Below are entries; work out how many of their lines include the string "README", and reply with the number only.

Source data
========
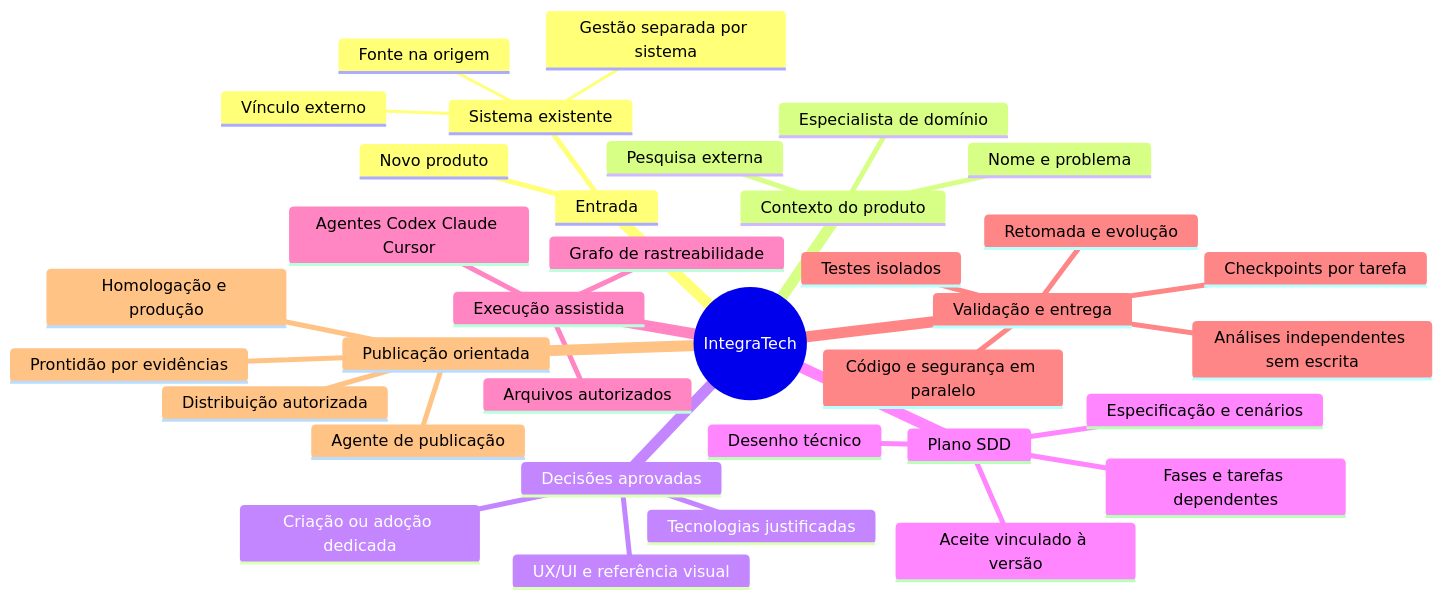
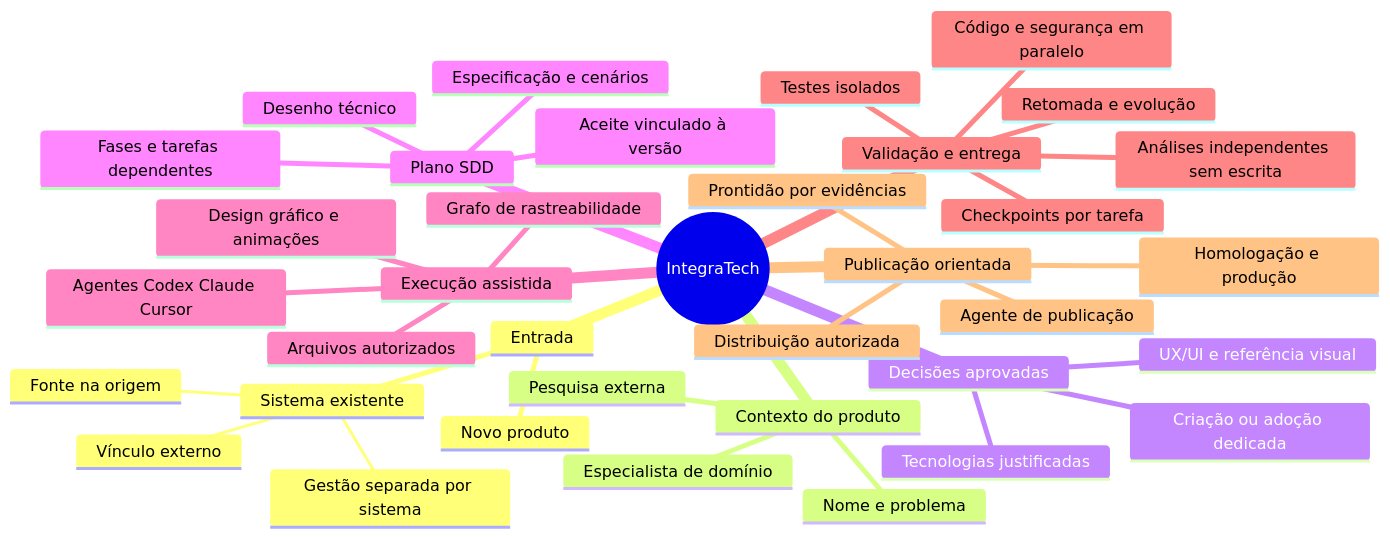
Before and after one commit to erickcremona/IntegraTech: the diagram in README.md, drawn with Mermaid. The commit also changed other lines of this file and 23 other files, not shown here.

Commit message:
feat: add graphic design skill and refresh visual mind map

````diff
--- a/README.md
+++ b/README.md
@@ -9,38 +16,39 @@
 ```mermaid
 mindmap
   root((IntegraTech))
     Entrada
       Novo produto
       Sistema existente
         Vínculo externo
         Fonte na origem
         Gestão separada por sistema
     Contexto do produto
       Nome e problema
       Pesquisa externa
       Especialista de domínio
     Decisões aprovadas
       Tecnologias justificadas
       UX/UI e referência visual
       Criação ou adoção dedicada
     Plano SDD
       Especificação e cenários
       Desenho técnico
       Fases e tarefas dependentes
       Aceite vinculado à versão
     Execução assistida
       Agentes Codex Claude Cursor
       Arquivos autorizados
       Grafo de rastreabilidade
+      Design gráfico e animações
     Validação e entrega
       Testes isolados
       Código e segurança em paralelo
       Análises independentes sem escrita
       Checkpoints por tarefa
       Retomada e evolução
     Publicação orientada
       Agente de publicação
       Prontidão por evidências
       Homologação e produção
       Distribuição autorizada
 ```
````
========
Expected answer
3